Kiera was not always scrupulous in her dealings. Many of the appointments made through her involved bribery and created bitter animosity. The Turkish soldiers known as the Spahis resented the appointment through her of some military officers, and plotted to kill her. Gathering near the palace they demanded her surrender to them, and the deputy grand vizier Khalil, wishing to save her life, ordered her and her sons to be brought to his own palace. The mob, led by the Spahis, overcame the guard, and taking Kiera and her sons (Aksak Mustafa excepted) from the very steps of the palace killed them (1600). Cutting off Kiera's limbs they nailed them to the doors of the dwellings of those officials who had obtained positions through her influence. The sultana Baffa was very indignant and accused Khalil of unwillingness to protect her favorite, and in consequence he was removed. The historian Katib Tshelebi, in his "Pheslike" (ed. Constantinople, i. 128), gives a somewhat different version of the affair. According to him, Khalil Pasha had Kiera brought to his palace and with his own hand thrust a dagger into her and killed her. Her entire fortune (estimated at about 100,000 ducats) was confiscated by the Turkish government.

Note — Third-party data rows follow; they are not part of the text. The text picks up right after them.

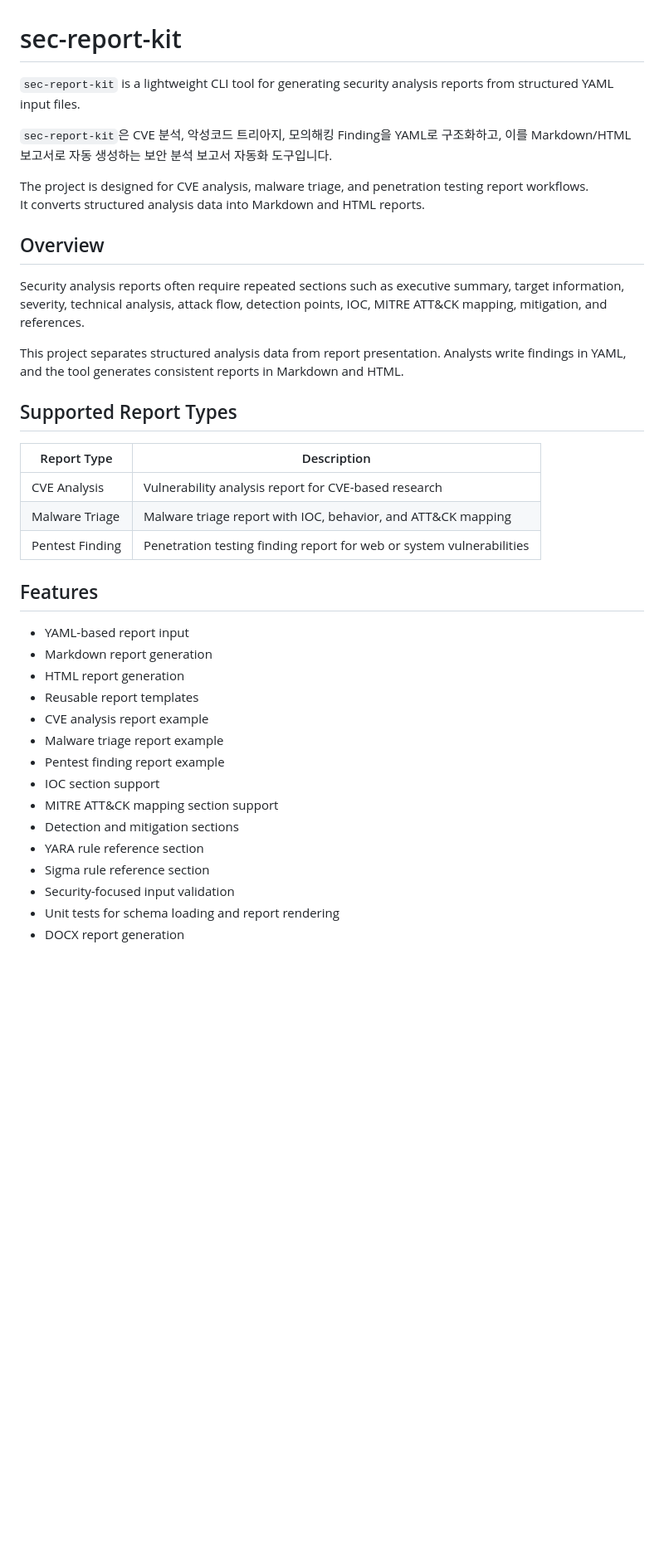
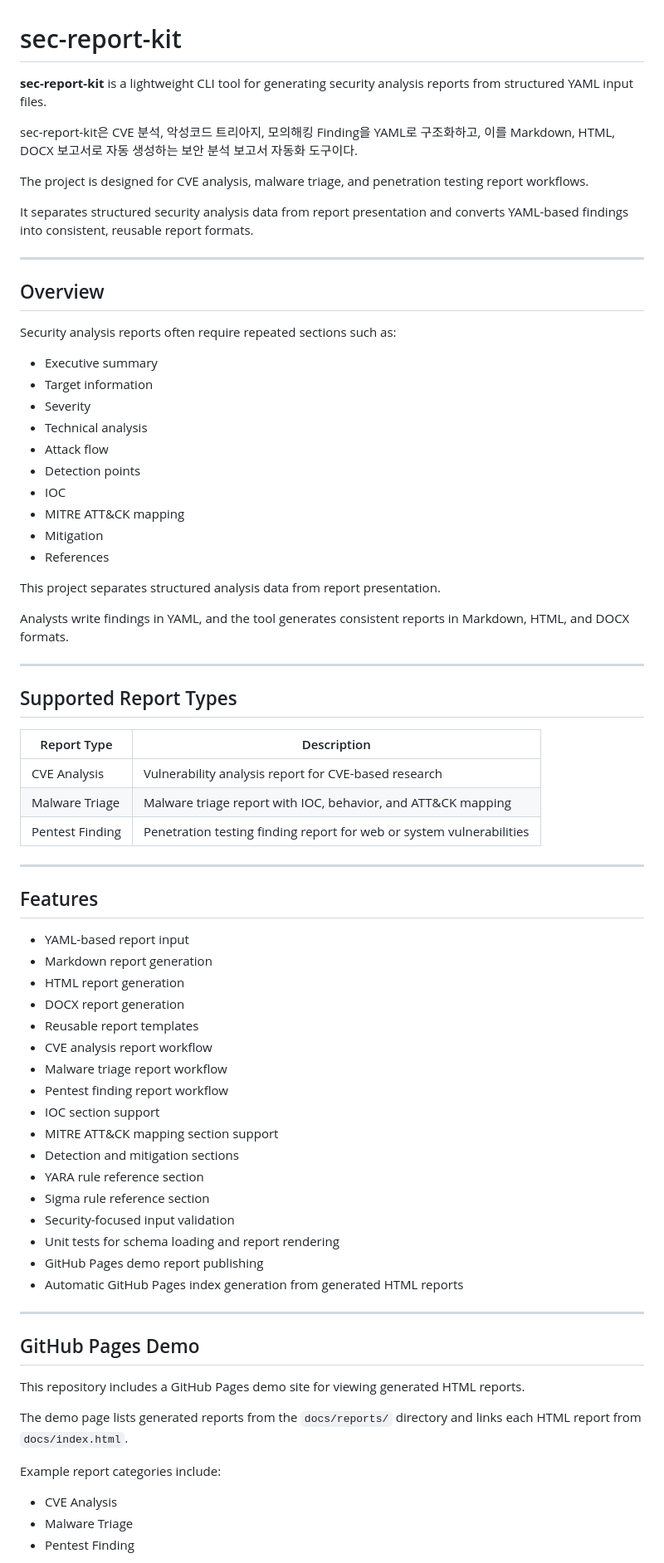
Before and after one commit to ODamDam/sec-report-kit, a Markdown page: README.md, the part around one of its changes. Shown at 83% size. Drawn GitHub-style; blank space fills up the shorter version.

Commit message:
Update README and GitHub Pages report workflow

```diff
--- a/README.md
+++ b/README.md
@@ -1,41 +1,77 @@
 # sec-report-kit
 
-`sec-report-kit` is a lightweight CLI tool for generating security analysis reports from structured YAML input files.
+**sec-report-kit** is a lightweight CLI tool for generating security analysis reports from structured YAML input files.
 
-`sec-report-kit`은 CVE 분석, 악성코드 트리아지, 모의해킹 Finding을 YAML로 구조화하고, 이를 Markdown/HTML 보고서로 자동 생성하는 보안 분석 보고서 자동화 도구입니다.
+sec-report-kit은 CVE 분석, 악성코드 트리아지, 모의해킹 Finding을 YAML로 구조화하고, 이를 Markdown, HTML, DOCX 보고서로 자동 생성하는 보안 분석 보고서 자동화 도구이다.
 
 The project is designed for CVE analysis, malware triage, and penetration testing report workflows.
-It converts structured analysis data into Markdown and HTML reports.
+
+It separates structured security analysis data from report presentation and converts YAML-based findings into consistent, reusable report formats.
+
+---
 
 ## Overview
 
-Security analysis reports often require repeated sections such as executive summary, target information, severity, technical analysis, attack flow, detection points, IOC, MITRE ATT&CK mapping, mitigation, and references.
+Security analysis reports often require repeated sections such as:
 
-This project separates structured analysis data from report presentation. Analysts write findings in YAML, and the tool generates consistent reports in Markdown and HTML.
+* Executive summary
+* Target information
+* Severity
+* Technical analysis
+* Attack flow
+* Detection points
+* IOC
+* MITRE ATT&CK mapping
+* Mitigation
+* References
 
+This project separates structured analysis data from report presentation.
+
+Analysts write findings in YAML, and the tool generates consistent reports in Markdown, HTML, and DOCX formats.
+
+---
 
 ## Supported Report Types
 
-| Report Type | Description |
-|---|---|
-| CVE Analysis | Vulnerability analysis report for CVE-based research |
-| Malware Triage | Malware triage report with IOC, behavior, and ATT&CK mapping |
+| Report Type     | Description                                                          |
+| --------------- | -------------------------------------------------------------------- |
+| CVE Analysis    | Vulnerability analysis report for CVE-based research                 |
+| Malware Triage  | Malware triage report with IOC, behavior, and ATT&CK mapping         |
 | Pentest Finding | Penetration testing finding report for web or system vulnerabilities |
+
+---
 
 ## Features
 
-- YAML-based report input
-- Markdown report generation
-- HTML report generation
-- Reusable report templates
-- CVE analysis report example
-- Malware triage report example
-- Pentest finding report example
-- IOC section support
-- MITRE ATT&CK mapping section support
-- Detection and mitigation sections
-- YARA rule reference section
-- Sigma rule reference section
-- Security-focused input validation
-- Unit tests for schema loading and report rendering
-- DOCX report generation
+* YAML-based report input
+* Markdown report generation
+* HTML report generation
+* DOCX report generation
+* Reusable report templates
+* CVE analysis report workflow
+* Malware triage report workflow
+* Pentest finding report workflow
+* IOC section support
+* MITRE ATT&CK mapping section support
+* Detection and mitigation sections
+* YARA rule reference section
+* Sigma rule reference section
+* Security-focused input validation
+* Unit tests for schema loading and report rendering
+* GitHub Pages demo report publishing
+* Automatic GitHub Pages index generation from generated HTML reports
+
+---
+
+## GitHub Pages Demo
+
+This repository includes a GitHub Pages demo site for viewing generated HTML reports.
+
+The demo page lists generated reports from the `docs/reports/` directory and links each HTML report from `docs/index.html`.
+
+Example report categories include:
+
+* CVE Analysis
+* Malware Triage
+* Pentest Finding
+
```
Also changed, not shown: other parts of README.md (+167 -71 lines).
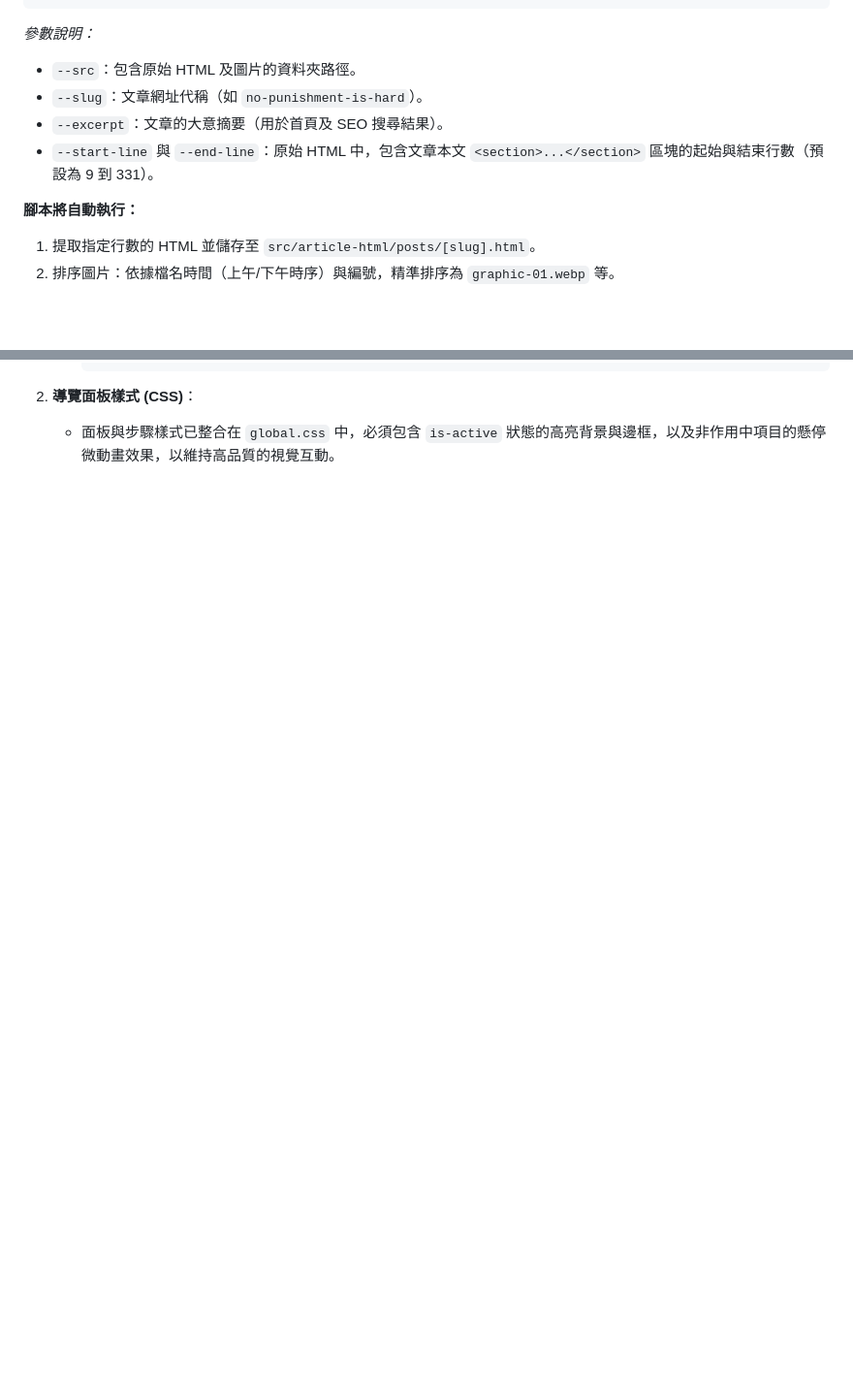
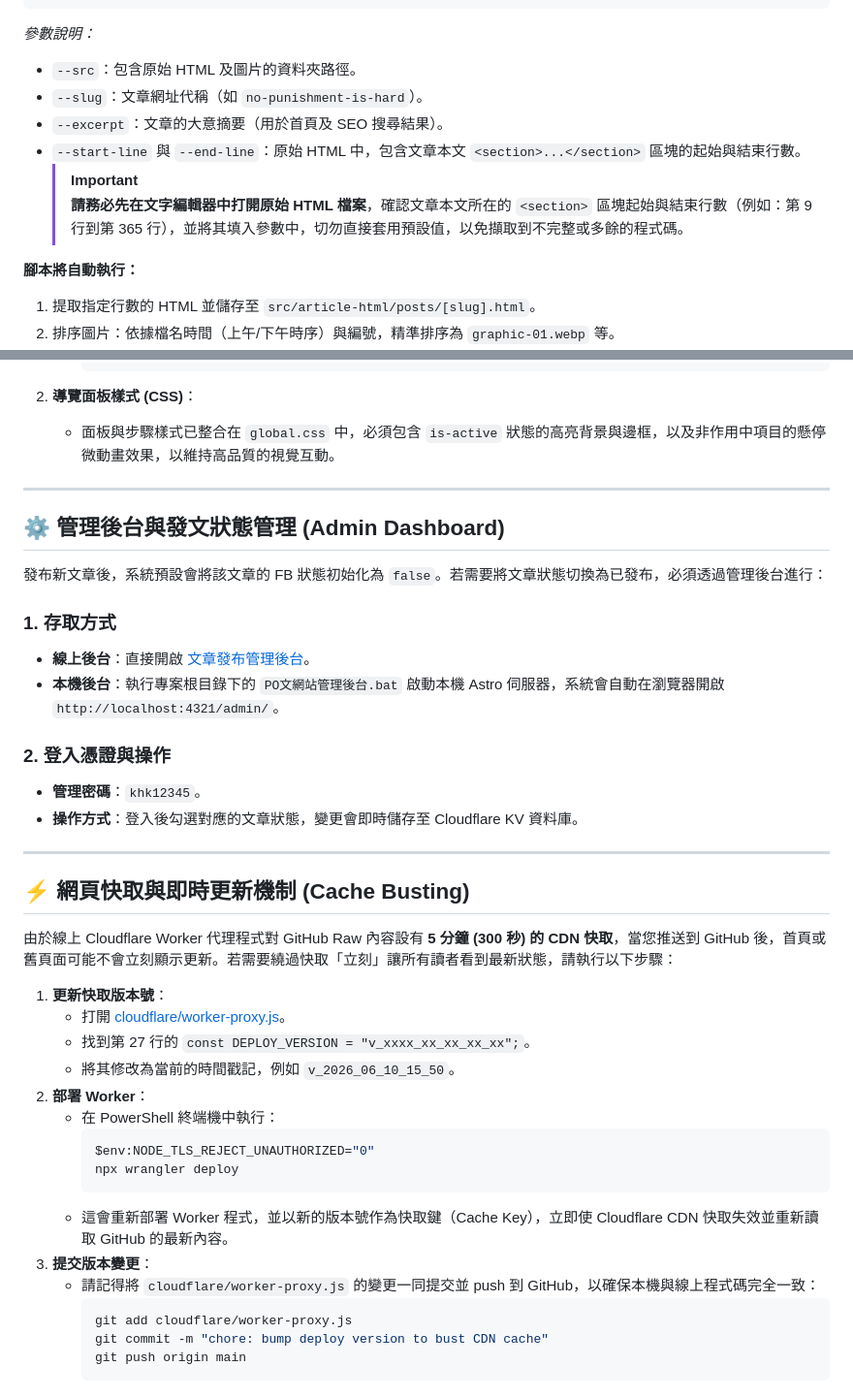
Before and after one commit to kochihuang202/kc-ai-education-blog, a Markdown page: SOP.md, 2 parts joined by grey strips. Shown at 97% size. GitHub-like rendering; blank space fills up the shorter version.

Commit message:
docs: update SOP.md with HTML line checking tips, admin dashboard credentials, and cache busting instructions

````diff
--- a/SOP.md
+++ b/SOP.md
@@ -47,7 +47,9 @@ python scripts/publish_helper.py --src "[來源資料夾絕對路徑]" --slug "[
 - `--src`：包含原始 HTML 及圖片的資料夾路徑。
 - `--slug`：文章網址代稱（如 `no-punishment-is-hard`）。
 - `--excerpt`：文章的大意摘要（用於首頁及 SEO 搜尋結果）。
-- `--start-line` 與 `--end-line`：原始 HTML 中，包含文章本文 `<section>...</section>` 區塊的起始與結束行數（預設為 9 到 331）。
+- `--start-line` 與 `--end-line`：原始 HTML 中，包含文章本文 `<section>...</section>` 區塊的起始與結束行數。
+  > [!IMPORTANT]
+  > **請務必先在文字編輯器中打開原始 HTML 檔案**，確認文章本文所在的 `<section>` 區塊起始與結束行數（例如：第 9 行到第 365 行），並將其填入參數中，切勿直接套用預設值，以免擷取到不完整或多餘的程式碼。
 
 **腳本將自動執行：**
 1. 提取指定行數的 HTML 並儲存至 `src/article-html/posts/[slug].html`。
@@ -234,3 +236,42 @@ git push origin main
 
 2. **導覽面板樣式 (CSS)**：
    - 面板與步驟樣式已整合在 `global.css` 中，必須包含 `is-active` 狀態的高亮背景與邊框，以及非作用中項目的懸停微動畫效果，以維持高品質的視覺互動。
+
+---
+
+## ⚙️ 管理後台與發文狀態管理 (Admin Dashboard)
+
+發布新文章後，系統預設會將該文章的 FB 狀態初始化為 `false`。若需要將文章狀態切換為已發布，必須透過管理後台進行：
+
+### 1. 存取方式
+- **線上後台**：直接開啟 [文章發布管理後台](https://kc-ai-education-blog.ji3cp31p4.workers.dev/admin/)。
+- **本機後台**：執行專案根目錄下的 `PO文網站管理後台.bat` 啟動本機 Astro 伺服器，系統會自動在瀏覽器開啟 `http://localhost:4321/admin/`。
+
+### 2. 登入憑證與操作
+- **管理密碼**：`khk12345`。
+- **操作方式**：登入後勾選對應的文章狀態，變更會即時儲存至 Cloudflare KV 資料庫。
+
+---
+
+## ⚡ 網頁快取與即時更新機制 (Cache Busting)
+
+由於線上 Cloudflare Worker 代理程式對 GitHub Raw 內容設有 **5 分鐘 (300 秒) 的 CDN 快取**，當您推送到 GitHub 後，首頁或舊頁面可能不會立刻顯示更新。若需要繞過快取「立刻」讓所有讀者看到最新狀態，請執行以下步驟：
+
+1. **更新快取版本號**：
+   - 打開 [cloudflare/worker-proxy.js](file:///C:/Users/ji3cp/OneDrive/Documents/40_AI_folder/PO%E6%96%87%E7%B6%B2%E7%AB%99/cloudflare/worker-proxy.js)。
+   - 找到第 27 行的 `const DEPLOY_VERSION = "v_xxxx_xx_xx_xx_xx";`。
+   - 將其修改為當前的時間戳記，例如 `v_2026_06_10_15_50`。
+2. **部署 Worker**：
+   - 在 PowerShell 終端機中執行：
+     ```powershell
+     $env:NODE_TLS_REJECT_UNAUTHORIZED="0"
+     npx wrangler deploy
+     ```
+   - 這會重新部署 Worker 程式，並以新的版本號作為快取鍵（Cache Key），立即使 Cloudflare CDN 快取失效並重新讀取 GitHub 的最新內容。
+3. **提交版本變更**：
+   - 請記得將 `cloudflare/worker-proxy.js` 的變更一同提交並 push 到 GitHub，以確保本機與線上程式碼完全一致：
+     ```powershell
+     git add cloudflare/worker-proxy.js
+     git commit -m "chore: bump deploy version to bust CDN cache"
+     git push origin main
+     ```
````
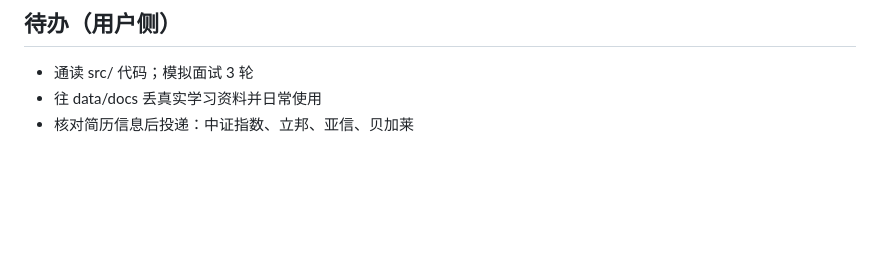
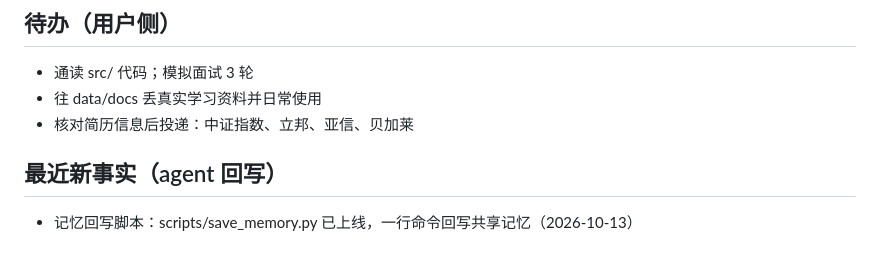
Before and after one commit to Bluemingovo/-, a Markdown page: docs/assistant-memory.md, the part around the change. Rendered like a GitHub page; blank space fills up the shorter version.

Commit message:
memory: agent 回写新事实

```diff
--- a/docs/assistant-memory.md
+++ b/docs/assistant-memory.md
@@ -50,3 +50,7 @@ Transformer 情感分类课程设计（准确率约 90%）、校园活动运营
 - 通读 src/ 代码；模拟面试 3 轮
 - 往 data/docs 丢真实学习资料并日常使用
 - 核对简历信息后投递：中证指数、立邦、亚信、贝加莱
+
+## 最近新事实（agent 回写）
+
+- 记忆回写脚本：scripts/save_memory.py 已上线，一行命令回写共享记忆（2026-10-13）
```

The contemporary Jewish historians speak highly of Kiera for her readiness to help her coreligionists. While there was a considerable number of well-to-do Jewish merchants in Constantinople in those days, they were always subject to the greed of the sultan's body-guard, which plundered the Jewish houses in times of municipal disorder and at fires. At such times Kiera came to the aid of the sufferers. She also very generously aided Hebrew writers in publishing their books. The Spanish physician Samuel Shulam published Zacuto's chronicle "Yuḥasin" at Kiera's expense.
Kiera became the heroine of European fiction. Thus she undoubtedly appears in "Byegly Vzglyad na Nastoyashchi i Prezhni Seral" in Chistyakov's "Zhurnal Dlya Dyetei," 1864, Nos. 5 and 6.
- Vostochnyya Zamyetki, Sbornik Statei i Izslyedovani, p. 35, St. Petersburg, 1895;
- Hammer, Gesch. des Osmanischen Reiches, iv. 156, 159;
- Akrish, Preface to Commentaries on the Song of Solomon;
- Samuel Shulam, Preface to Yuḥasin, Constantinople, 1566.